Over the past decade, investments made in sexuality education have increased young people’s knowledge about SRHR in most countries. Yet this has not resulted in the expected and far-reaching improvements in young people’s health that we had hoped for.
Many young people in developing countries still face barriers in accessing services to improve their sexual and reproductive health and rights. The supply and demand for these services remain influenced by environmental, social and legal barriers. Taboos, incomplete or biased information, stigmas, discrimination, poverty and lack of a feeling of self-efficacy and perspective for the future, make young people, and specifically girls, vulnerable to sexual risks. Health seeking possibilities and access to contraceptives are compromised by the same factors, as well as a lack of high-quality, youth-friendly services. This puts young people at risk of STIs, unwanted or early pregnancies and maternal and child deaths.
Improve the SRHR of 13 million young people (10-24 years) by increasing their uptake of SRH services, including access to contraceptives, safe abortion and antenatal care.
- Empowered communities by improving the provision of SRHR information and education;
- Sustainable services by improving provision of youth-friendly SRH services;
- Create an enabling environment at social, legal and policy levels to remove barriers in accessing the information and services young people need.
The Access, Services and Knowledge (ASK) programme is an initiative of the Youth Empowerment Alliance (Simavi, Rutgers WPF, Dance4Life, CHOICE for Youth and Sexuality, AMREF, International Planned Parenthood Federation and Stop Aids Now!).
By improving Access, Services and Knowledge (ASK) to SRHR services for young people and women we will boost safe motherhood and their sexual and reproductive health and rights. Together with 59 local partner organisations, the alliance targets key elements to empower young people in Ethiopia, Ghana, Indonesia, Kenya, Pakistan, Senegal and Uganda to claim their SRHR rights. These key elements are:
- Information and education;
- Youth-targeted and youth-friendly services;
- Acceptance of young people’s sexuality.
These elements constitute a comprehensive approach, that harnesses meaningful youth participation and innovative approaches to remove the barriers young people face in taking up SRHR services.

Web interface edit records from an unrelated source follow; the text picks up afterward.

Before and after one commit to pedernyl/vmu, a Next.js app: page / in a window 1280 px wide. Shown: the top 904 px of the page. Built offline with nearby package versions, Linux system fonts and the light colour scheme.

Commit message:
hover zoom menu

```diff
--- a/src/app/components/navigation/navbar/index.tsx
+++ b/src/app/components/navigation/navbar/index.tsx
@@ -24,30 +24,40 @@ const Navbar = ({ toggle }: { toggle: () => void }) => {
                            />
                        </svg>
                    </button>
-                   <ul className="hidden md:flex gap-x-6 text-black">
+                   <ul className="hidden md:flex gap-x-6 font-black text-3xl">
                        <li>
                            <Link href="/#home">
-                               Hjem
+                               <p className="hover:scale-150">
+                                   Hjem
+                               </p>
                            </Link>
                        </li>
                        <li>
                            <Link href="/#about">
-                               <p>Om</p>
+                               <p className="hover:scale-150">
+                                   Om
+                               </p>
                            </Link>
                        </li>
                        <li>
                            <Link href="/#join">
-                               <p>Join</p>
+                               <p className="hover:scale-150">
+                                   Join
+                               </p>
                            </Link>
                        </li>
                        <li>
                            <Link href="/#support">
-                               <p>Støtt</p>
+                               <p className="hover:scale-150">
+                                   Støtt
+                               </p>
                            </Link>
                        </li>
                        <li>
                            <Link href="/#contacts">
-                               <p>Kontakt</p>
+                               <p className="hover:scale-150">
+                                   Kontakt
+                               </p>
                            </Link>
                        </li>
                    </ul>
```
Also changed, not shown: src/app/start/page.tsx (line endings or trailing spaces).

Simavi implements the ASK programme in Kenya, Ghana, Uganda and Indonesia together with 12 local partners. Our approach consists of improving empowerment by raising awareness and organising mechanisms to address the needs of young people as well as creating an enabling environment for them at multiple levels. Simavi supports local partners with the following activities:

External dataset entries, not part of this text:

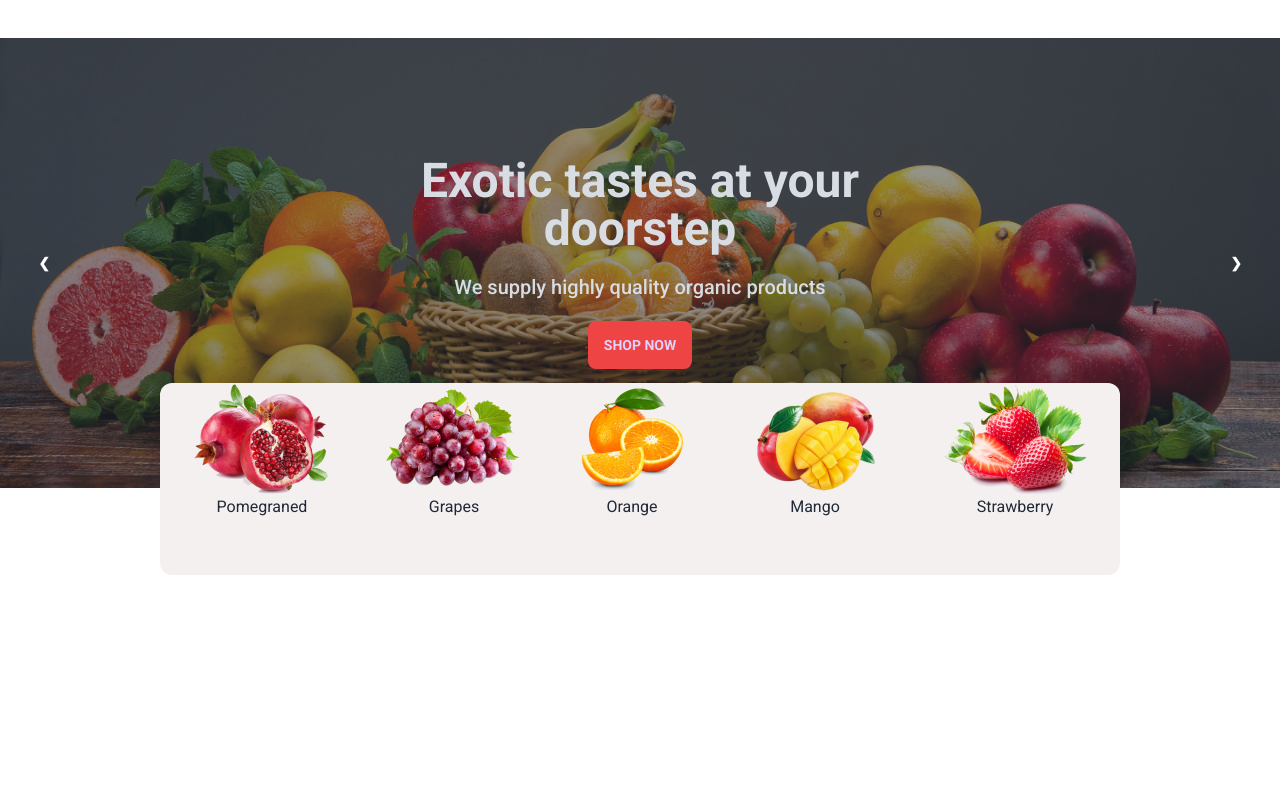
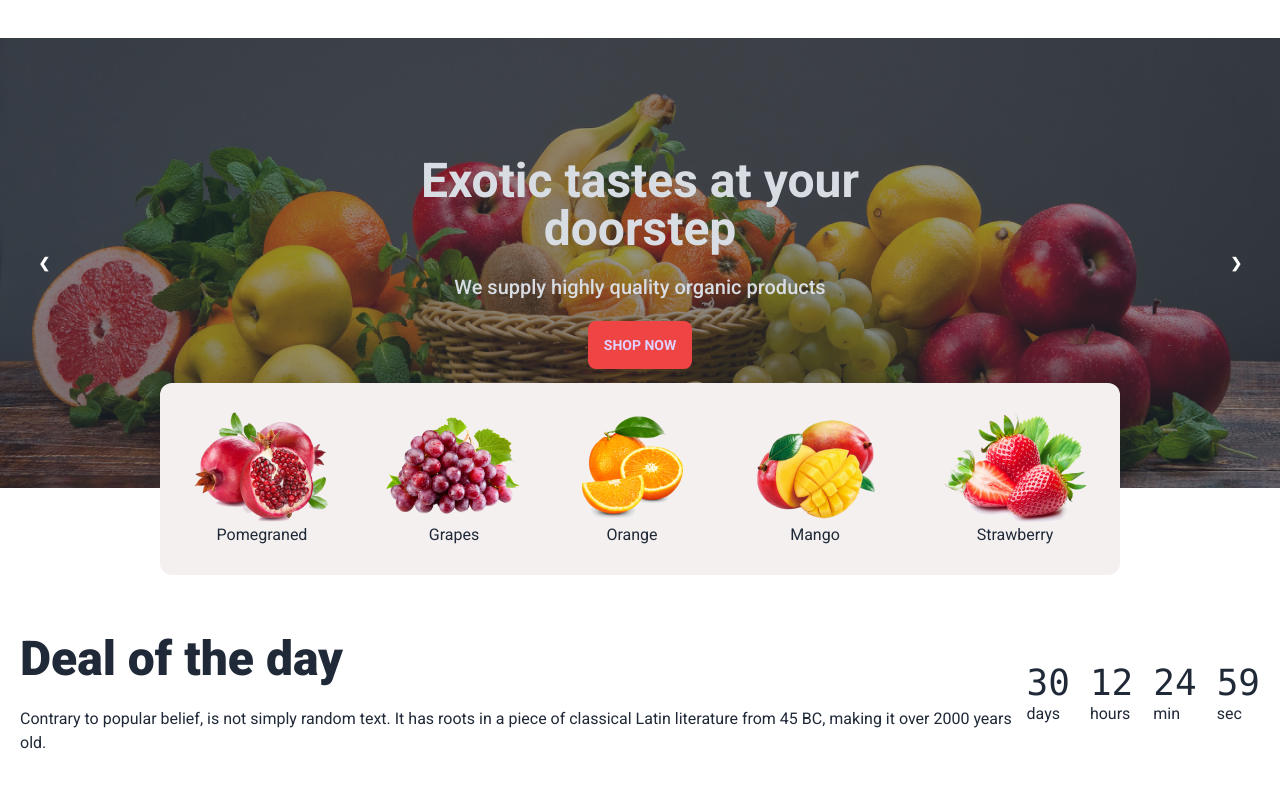
Before and after one commit to sahariarahmmadshakil/fruit-store, a plain HTML site: page index.html in a window 1280 px wide. Shown: the part 94-882 px from the top of the page. Before the commit the page ends 800 px from the top, so only its background shows below. Drawn offline with nearby package versions, Linux system fonts and the light colour scheme; grey boxes are pictures that could not be loaded.

Commit message:
added deal area

```diff
--- a/index.html
+++ b/index.html
@@ -181,7 +181,8 @@
 
         </section>
         <!-- deal section  -->
-        <section class="relative hidden lg:flex justify-between w-9/12 h-48 mx-auto bg-[#f5f0f0] px-8 rounded-xl -mt-28">
+        <section
+            class="relative hidden lg:flex justify-between items-center w-9/12 h-48 mx-auto bg-[#f5f0f0] px-8 rounded-xl -mt-28">
             <div class="flex items-center flex-col">
                 <img src="images/fruit5.png" alt="">
                 <p>Pomegraned</p>
@@ -203,6 +204,41 @@
                 <p>Strawberry</p>
             </div>
         </section>
+
+        <section class="h-40 my-4 md:my-8 lg:my-10 flex flex-col md:flex-row items-center mx-auto justify-between px-5">
+            <div>
+                <h3 class="text-5xl font-extrabold">Deal of the day</h3>
+                <p class="mt-6">Contrary to popular belief, is not simply random text. It has roots in a piece of classical Latin literature from 45 BC, making it over 2000 years old.</p>
+            </div>
+            <div class="pt-7 md:pt-0">
+                <div class="flex gap-5">
+                    <div>
+                        <span class="countdown font-mono text-4xl">
+                            <span style="--value:30;"></span>
+                        </span><br>
+                        days
+                    </div>
+                    <div>
+                        <span class="countdown font-mono text-4xl">
+                            <span style="--value:12;"></span>
+                        </span> <br>
+                        hours
+                    </div>
+                    <div>
+                        <span class="countdown font-mono text-4xl">
+                            <span style="--value:24;"></span>
+                        </span><br>
+                        min
+                    </div>
+                    <div>
+                        <span class="countdown font-mono text-4xl">
+                            <span style="--value:59;"></span>
+                        </span><br>
+                        sec
+                    </div>
+                </div>
+            </div>
+        </section>
     </main>
     <!-- this is footer  -->
     <footer>
```
Lines whose indentation alone changed are shown as unchanged.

- Capacity building of Community Based Organisations and supporting their SRHR activities;
- Comprehensive sexuality education for youth in and out of school;
- Training service providers on youth friendly services;

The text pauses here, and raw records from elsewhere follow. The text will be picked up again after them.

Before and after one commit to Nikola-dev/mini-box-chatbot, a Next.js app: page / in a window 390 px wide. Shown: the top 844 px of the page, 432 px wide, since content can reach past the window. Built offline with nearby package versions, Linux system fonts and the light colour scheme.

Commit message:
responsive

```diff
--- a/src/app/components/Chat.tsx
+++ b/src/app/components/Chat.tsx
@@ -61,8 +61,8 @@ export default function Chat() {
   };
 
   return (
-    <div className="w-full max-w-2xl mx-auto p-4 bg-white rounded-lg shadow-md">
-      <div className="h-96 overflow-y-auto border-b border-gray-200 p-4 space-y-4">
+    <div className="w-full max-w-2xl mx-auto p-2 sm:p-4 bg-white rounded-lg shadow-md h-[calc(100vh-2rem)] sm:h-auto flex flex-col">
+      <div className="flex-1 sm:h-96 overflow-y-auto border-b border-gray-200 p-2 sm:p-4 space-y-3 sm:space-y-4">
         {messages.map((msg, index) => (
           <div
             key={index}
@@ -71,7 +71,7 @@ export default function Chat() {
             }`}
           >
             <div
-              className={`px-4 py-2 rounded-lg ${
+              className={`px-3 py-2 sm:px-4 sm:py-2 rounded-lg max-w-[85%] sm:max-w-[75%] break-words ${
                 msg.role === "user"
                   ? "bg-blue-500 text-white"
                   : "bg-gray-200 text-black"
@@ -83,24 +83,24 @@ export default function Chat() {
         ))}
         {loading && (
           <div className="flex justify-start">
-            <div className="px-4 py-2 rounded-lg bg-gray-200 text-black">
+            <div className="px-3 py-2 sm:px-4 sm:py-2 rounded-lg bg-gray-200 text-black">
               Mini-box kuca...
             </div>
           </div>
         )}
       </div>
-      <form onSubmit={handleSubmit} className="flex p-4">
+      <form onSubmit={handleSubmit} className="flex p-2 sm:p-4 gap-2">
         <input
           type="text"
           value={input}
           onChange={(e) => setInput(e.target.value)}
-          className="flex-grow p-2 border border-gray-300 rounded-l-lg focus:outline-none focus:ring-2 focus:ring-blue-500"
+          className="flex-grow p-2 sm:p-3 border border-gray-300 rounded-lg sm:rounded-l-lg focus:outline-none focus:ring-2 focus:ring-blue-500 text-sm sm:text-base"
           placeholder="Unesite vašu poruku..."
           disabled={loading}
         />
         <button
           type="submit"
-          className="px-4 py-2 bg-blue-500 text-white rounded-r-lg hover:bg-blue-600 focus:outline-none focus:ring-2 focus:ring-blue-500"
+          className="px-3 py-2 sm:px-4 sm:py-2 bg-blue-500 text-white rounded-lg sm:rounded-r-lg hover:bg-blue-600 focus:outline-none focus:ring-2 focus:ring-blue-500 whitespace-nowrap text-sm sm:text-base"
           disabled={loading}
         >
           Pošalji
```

- Outreach activities in communities to raise awareness on the importance of SRHR;
- Setting up youth clubs and strengthen existing youth clubs;
- Advocating SRHR at local, regional and (inter) national level.
To ensure sustainable change these services are implemented according to our FIETS principles. ASK seeks to sustainably improve young people’s SRH by building young people’s capacity to make safe choices and strengthening both partner organisations and service providers to improve youth friendly SRH services. Community and religious leaders, parents and caregivers, local health workers, and local and national politicians, are all involved to create a more enabling environment at community, district, regional and national level. Together these groups work to develop and adapt services that answer the needs that young people have defined.
In 2015, Simavi has focused on implementing its Theory of Change within the ASK programme. That means, we simultaneously worked on the three pillars of our Theory of Change.
Together with its partners, Simavi tracked several key output indicators. These were some of the results in 2015:
- 1,932,538 people (target: 751,815) directly reached with education on SRHR, including sexuality, sexually transmitted diseases, contraceptives, pregnancy, delivery, and available services;
- 1,924,708 people (target: 744,331) who participated in awareness raising;
- 740 community groups (target: 68) organising SRHR activities.
- 53 representatives (target: 44) at advocacy meetings.
You can find a complete programme results overview of 2015 here.